--- START ---

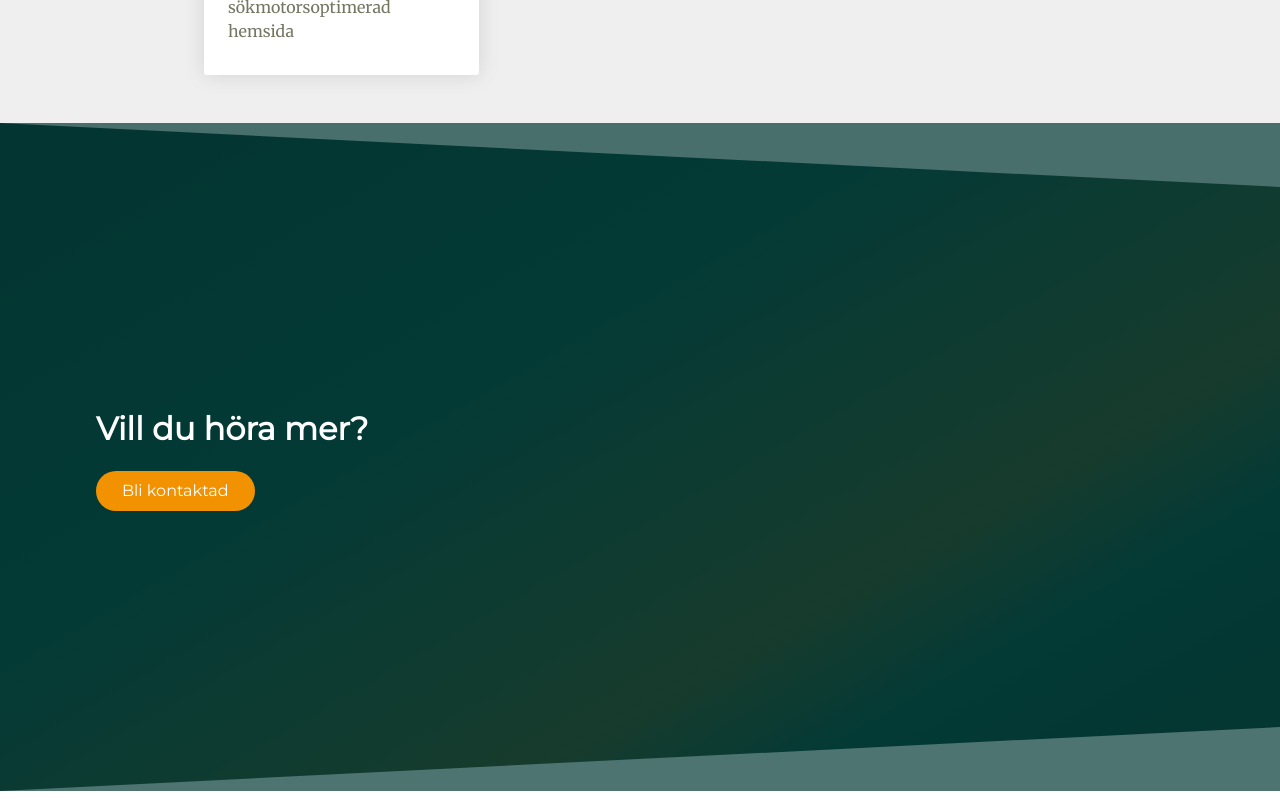
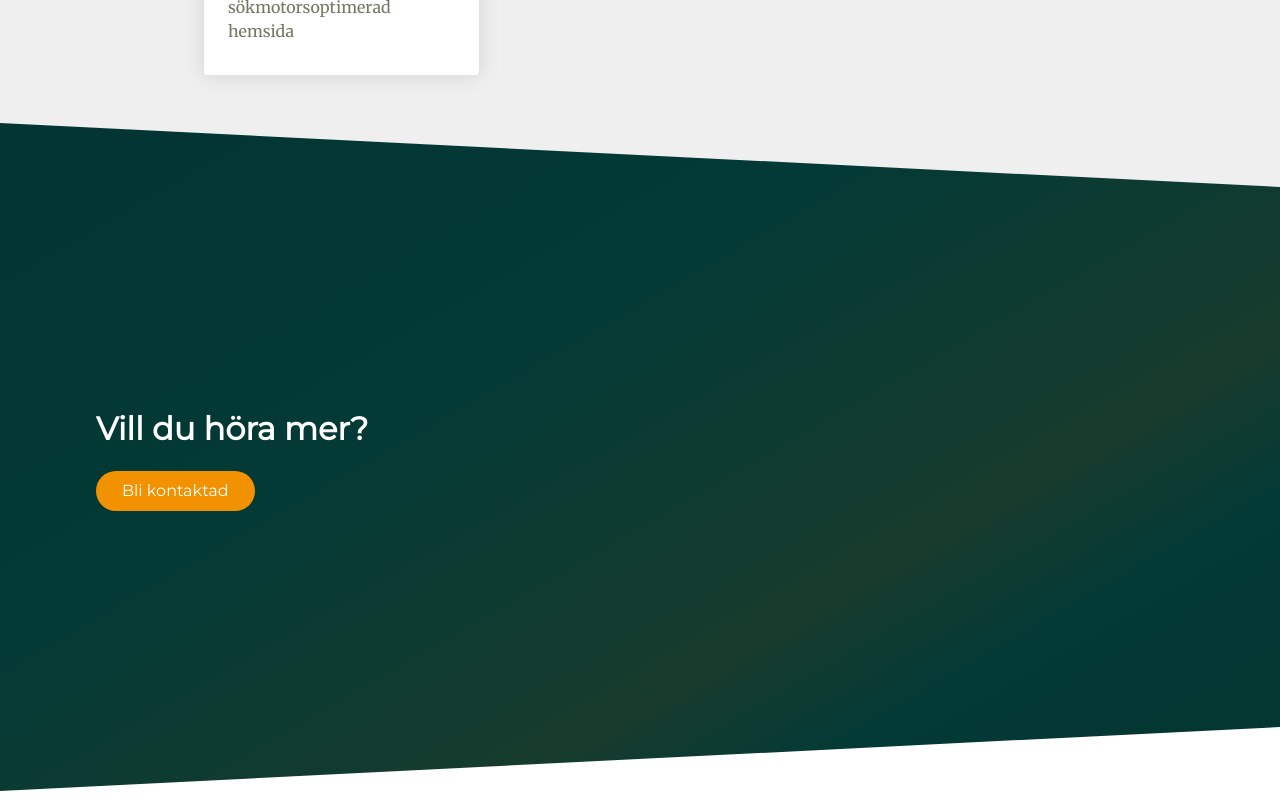
Before and after one commit to codebyjonas/digitalframgang.com, a React (Create React App) app: page / in a window 1280 px wide. Shown: the part 3000-3800 px from the top of the page. Built offline with nearby package versions, Linux system fonts and the light colour scheme.

Commit message:
fixed z-idnex

```diff
--- a/src/style/subhero.scss
+++ b/src/style/subhero.scss
@@ -17,6 +17,7 @@
     bottom: 0;
     border-bottom: 5vw solid #ffffff;
     border-left: 100vw solid transparent;
+    z-index: 10;
 }
 #subhero-block-2 {
     position: absolute;
@@ -25,6 +26,7 @@
     top: 0;
     border-top: 5vw solid #efefef;
     border-left: 100vw solid transparent;
+    z-index: 10;
 }
 
 @media screen and (max-width: 720px) {
```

--- END ---

Task to complete:
Scan the listing above and identify each line holding the string "subhero"; copy every such line.

Problem solution:
--- a/src/style/subhero.scss
+++ b/src/style/subhero.scss
 #subhero-block-2 {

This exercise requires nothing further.